Removing the fear of failure is essential to your personal growth – and the growth of your business. Discussing and learning from failures is also one of the best ways to future-proof your business.
During the Covid-19 pandemic, many organisations have had to face problems they’ve not dealt with before. And though this is challenging for everyone, those companies with ‘failure-positive’ cultures tended to adapt much faster. Their agile approach allowed them to react quickly to changing conditions, and they already had systems in place for analysing and learning from failures.
So what are the core lessons of that approach, and how can you implement them in your own team or company?
We’ve all heard the famous Silicon Valley motto: fail fast, fail often. And though this approach has plenty of problems, at its inception it was responding to a very real issue. The prevailing business culture was hierarchical and slow-moving; these new tech companies wanted to focus on innovation, which just didn’t work with a risk-averse approach.
By now there are innumerable business podcasts focusing on innovation in tech. Some, such as StartUp, document missteps, and explain how they often ended up contributing to later successes. By openly discussing this, and reframing these ‘failures’ as just steps along the path to success, they help undermine the outsized fear of failure which holds back so many individuals and companies.
Making opportunities for failure
When trying to get used to failure, you don’t have to jump in at the deep end. Instead, you can practice being a gracious loser in low-stakes competitions (team-building days can be very helpful here!) and by learning something new.
Many companies only offer training to staff in areas directly related to their roles, I think this can be a little short-sighted. By offering a wider range of learning opportunities, you encourage engagement and help your employees become more well-rounded.
Also, by encouraging them to learn something completely new, you enable them to experience low-stakes failures and frustrations – and this is as much of a lesson as the material they’re studying. It helps normalise failure as part of a process of improvement, which makes larger-scale failures less scary.
One area he focuses on is mentorship, both vertical (eg senior manager to employee) and horizontal (eg within the management team). As he puts it:
“The people involved in this practice of mentoring often reflected on the difficulties and errors that had been observed. This proved very useful in terms of refraining from oversimplifying problems and avoiding repeated mistakes. On the individual level, people gained new knowledge, often vital for their career development. They felt the companies perceived their value and trusted their competence.”
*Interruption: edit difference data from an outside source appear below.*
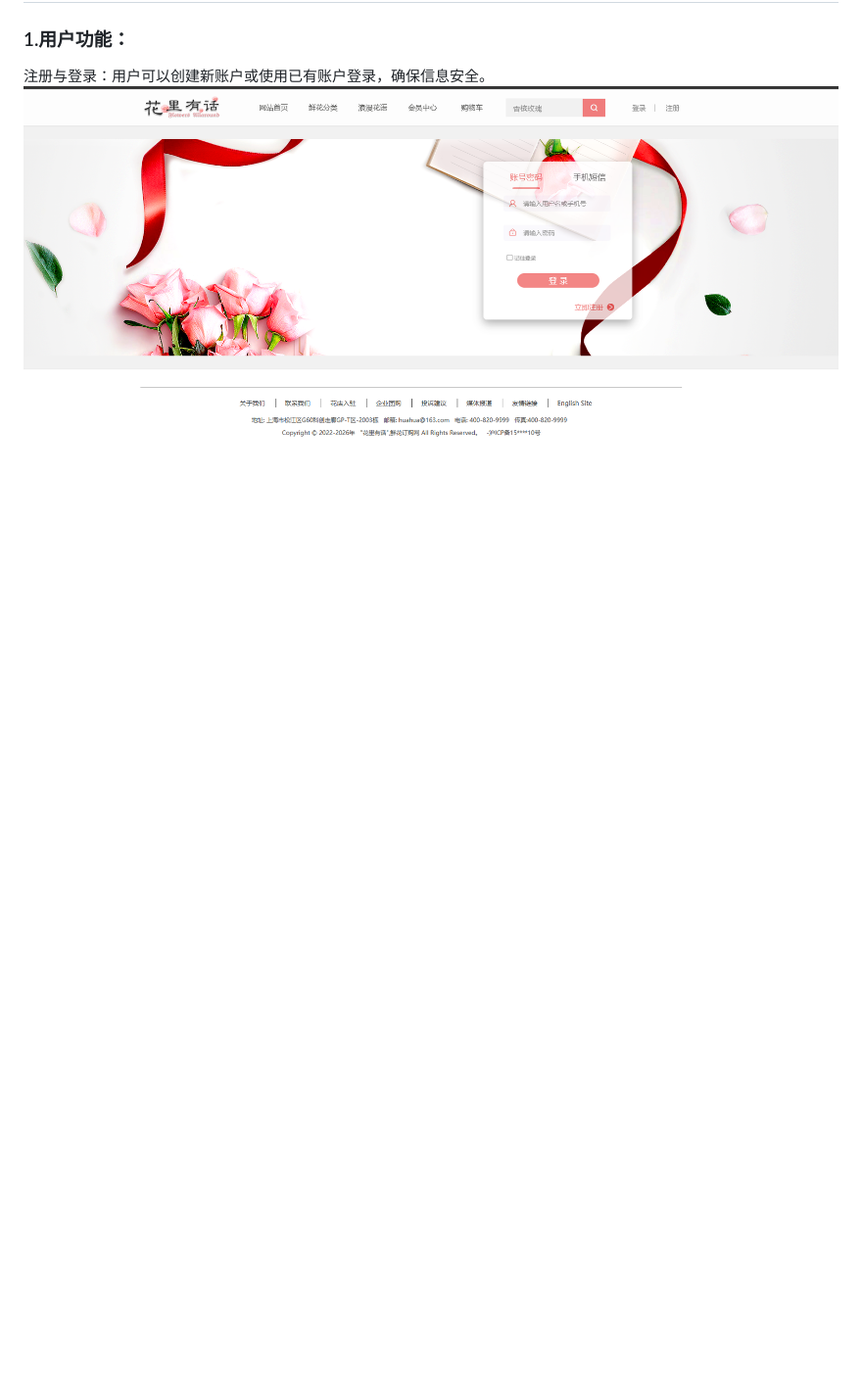
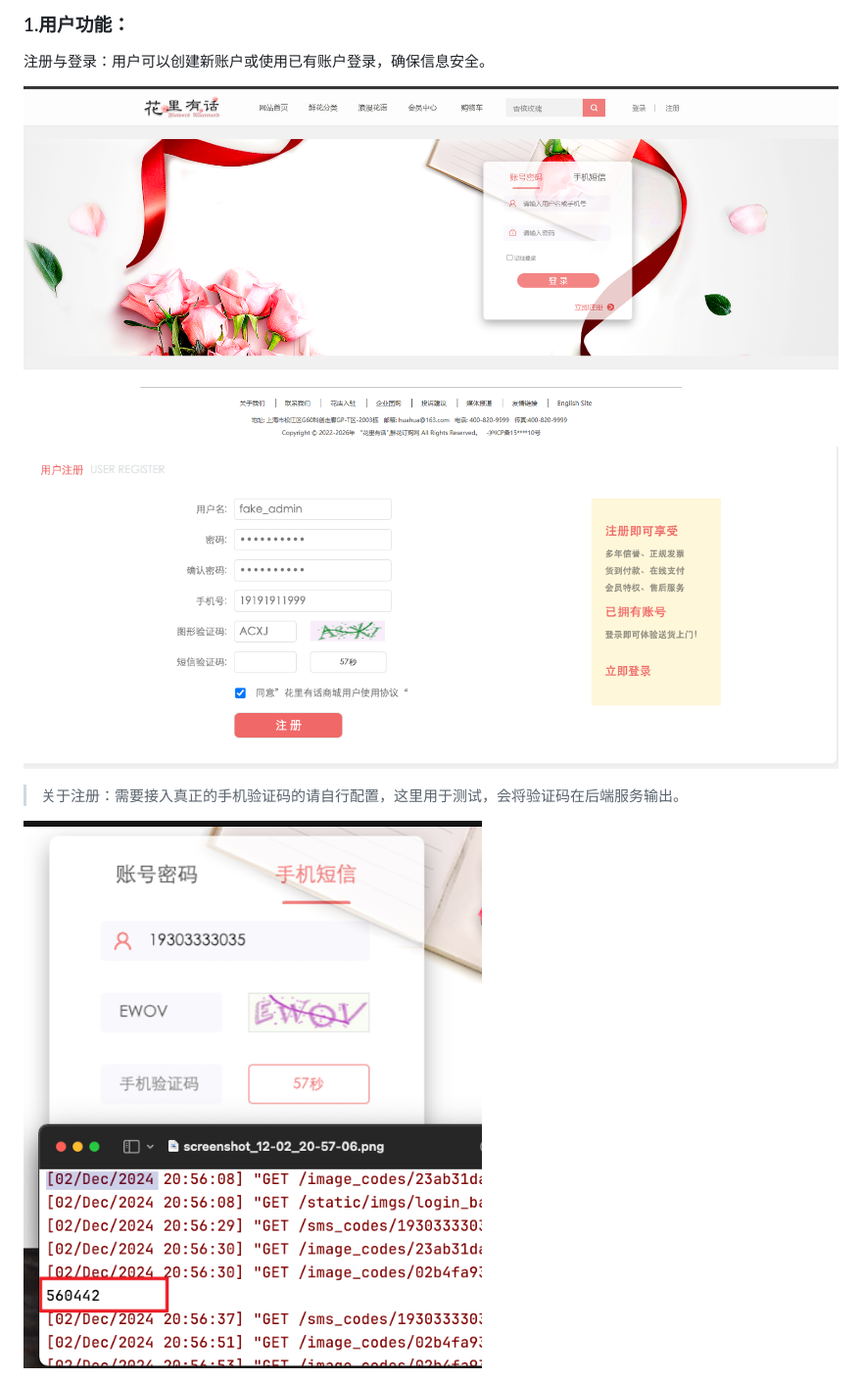
Before and after one commit to shelhen/flower-shop, a Markdown page: README.md, the part around the change printed below. Shown: that part at 98% size. GitHub-like rendering; pictures changed too: docs/shwos/screenshot_12-02_20-57-48.png (added), docs/shwos/screenshot_12-02_21-03-56.png (added); blank space fills up the shorter version.

```diff
--- a/README.md
+++ b/README.md
@@ -62,4 +64,12 @@
 ![](./docs/shwos/Snipaste_2024-10-28_09-08-04.png)
+![](./docs/shwos/screenshot_12-02_21-03-56.png)
+
+> 关于注册：需要接入真正的手机验证码的请自行配置，这里用于测试，会将验证码在后端服务输出。
+
+
+ ![](./docs/shwos/screenshot_12-02_20-57-48.png)
+
+
 浏览鲜花：在首页或分类页面查看各种鲜花产品，包括鲜花图片、名称、价格、描述等详细信息。
 ![](./docs/shwos/Snipaste_2024-10-28_09-07-20.png)
 ![](./docs/shwos/Snipaste_2024-10-28_09-07-09.png)
```
Also changed, not shown: other parts of README.md (+11 -2 lines), docs/shwos/img3.png (added), docs/shwos/screenshot_12-02_21-10-22.png (added), docs/shwos/screenshot_12-02_21-12-37.png (added), docs/shwos/screenshot_12-02_21-15-02.png (added).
Whether by providing internal mentorship or external coaching, businesses need to give employees opportunities to discuss and learn from failures. Not only does this help them avoid repeating mistakes (their own or others), but it also develops a perception that the company cares about them and their continued development, leading to increased loyalty.
Psychological safety and failure
Clearly, the ability to fail and – crucially – to learn and move on from each failure is vital to developing an agile, future-proof organisation.
In Project Aristotle, Google found that high psychological safety was the single most important element uniting its successful teams. And as Amy Edmondson explains, when you feel psychologically safe you’re not afraid of taking reasonable risks and occasionally failing.
As such, businesses looking to become resilient and future-proof need to move past the fear of failure. To do this, it’s important to focus on building up psychological safety throughout the organisation.